  1. Errata: Erratum Volume 23, Issue 10, 969–970, Article first published online: 11 June 2013

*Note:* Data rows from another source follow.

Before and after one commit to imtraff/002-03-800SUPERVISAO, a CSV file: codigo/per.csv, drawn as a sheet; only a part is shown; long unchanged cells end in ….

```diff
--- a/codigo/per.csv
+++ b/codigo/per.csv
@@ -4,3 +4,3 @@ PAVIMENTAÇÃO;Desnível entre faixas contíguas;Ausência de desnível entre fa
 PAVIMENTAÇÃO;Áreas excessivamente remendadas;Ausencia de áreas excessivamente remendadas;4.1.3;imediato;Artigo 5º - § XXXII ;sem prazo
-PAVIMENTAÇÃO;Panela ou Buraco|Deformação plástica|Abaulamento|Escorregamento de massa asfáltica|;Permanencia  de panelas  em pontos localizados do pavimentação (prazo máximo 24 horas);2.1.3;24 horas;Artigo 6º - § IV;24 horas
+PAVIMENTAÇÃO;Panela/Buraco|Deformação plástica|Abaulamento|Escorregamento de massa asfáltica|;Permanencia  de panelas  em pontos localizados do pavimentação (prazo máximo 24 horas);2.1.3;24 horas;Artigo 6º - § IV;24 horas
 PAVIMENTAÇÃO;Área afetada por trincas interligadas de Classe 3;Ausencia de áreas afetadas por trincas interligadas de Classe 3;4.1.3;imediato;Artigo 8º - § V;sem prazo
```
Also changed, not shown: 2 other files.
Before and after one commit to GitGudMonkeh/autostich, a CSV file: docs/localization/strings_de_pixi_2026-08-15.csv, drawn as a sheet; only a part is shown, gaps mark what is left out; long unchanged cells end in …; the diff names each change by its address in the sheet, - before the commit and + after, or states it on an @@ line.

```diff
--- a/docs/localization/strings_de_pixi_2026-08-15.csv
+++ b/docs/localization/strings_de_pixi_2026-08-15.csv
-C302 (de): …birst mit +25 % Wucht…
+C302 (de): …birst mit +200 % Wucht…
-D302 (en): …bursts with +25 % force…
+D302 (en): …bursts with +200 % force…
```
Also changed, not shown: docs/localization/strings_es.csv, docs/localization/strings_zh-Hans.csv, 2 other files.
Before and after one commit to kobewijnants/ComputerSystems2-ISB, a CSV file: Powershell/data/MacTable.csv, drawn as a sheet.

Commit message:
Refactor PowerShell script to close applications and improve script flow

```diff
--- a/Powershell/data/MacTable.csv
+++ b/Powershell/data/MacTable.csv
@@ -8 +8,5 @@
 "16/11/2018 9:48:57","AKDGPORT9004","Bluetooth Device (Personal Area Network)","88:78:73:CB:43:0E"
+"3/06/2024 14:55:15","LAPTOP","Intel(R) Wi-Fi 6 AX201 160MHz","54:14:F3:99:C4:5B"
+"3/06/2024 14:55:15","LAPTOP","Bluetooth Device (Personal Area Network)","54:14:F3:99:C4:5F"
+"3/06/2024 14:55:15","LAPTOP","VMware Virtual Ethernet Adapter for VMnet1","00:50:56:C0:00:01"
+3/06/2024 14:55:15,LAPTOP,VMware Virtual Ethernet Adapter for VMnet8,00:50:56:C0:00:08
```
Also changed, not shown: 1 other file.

Enlargement of dendritic spines and synapses correlates with enhanced synaptic strength during long-term potentiation (LTP), especially in immature hippocampal neurons. Less clear is the nature of this structural synaptic plasticity on mature hippocampal neurons, and nothing is known about the structural plasticity of inhibitory synapses during LTP. Here the timing and extent of structural synaptic plasticity and changes in local protein synthesis evidenced by polyribosomes were systematically evaluated at both excitatory and inhibitory synapses on CA1 dendrites from mature rats following induction of LTP with theta-burst stimulation (TBS). Recent work suggests dendritic segments can act as functional units of plasticity. To test whether structural synaptic plasticity is similarly coordinated, we reconstructed from serial section transmission electron microscopy all of the spines and synapses along representative dendritic segments receiving control stimulation or TBS-LTP. At 5 min after TBS, polyribosomes were elevated in large spines suggesting an initial burst of local protein synthesis, and by 2 h only those spines with further enlarged synapses contained polyribosomes. Rapid induction of synaptogenesis was evidenced by an elevation in asymmetric shaft synapses and stubby spines at 5 min and more nonsynaptic filopodia at 30 min. By 2 h, the smallest synaptic spines were markedly reduced in number. This synapse loss was perfectly counterbalanced by enlargement of the remaining excitatory synapses such that the summed synaptic surface area per length of dendritic segment was constant across time and conditions. Remarkably, the inhibitory synapses showed a parallel synaptic plasticity, also demonstrating a decrease in number perfectly counterbalanced by an increase in synaptic surface area. Thus, TBS-LTP triggered spinogenesis followed by loss of small excitatory and inhibitory synapses and a subsequent enlargement of the remaining synapses by 2 h. These data suggest that dendritic segments coordinate structural plasticity across multiple synapses and maintain a homeostatic balance of excitatory and inhibitory inputs through local protein-synthesis and selective capture or redistribution of dendritic resources. ©2010 Wiley-Liss, Inc.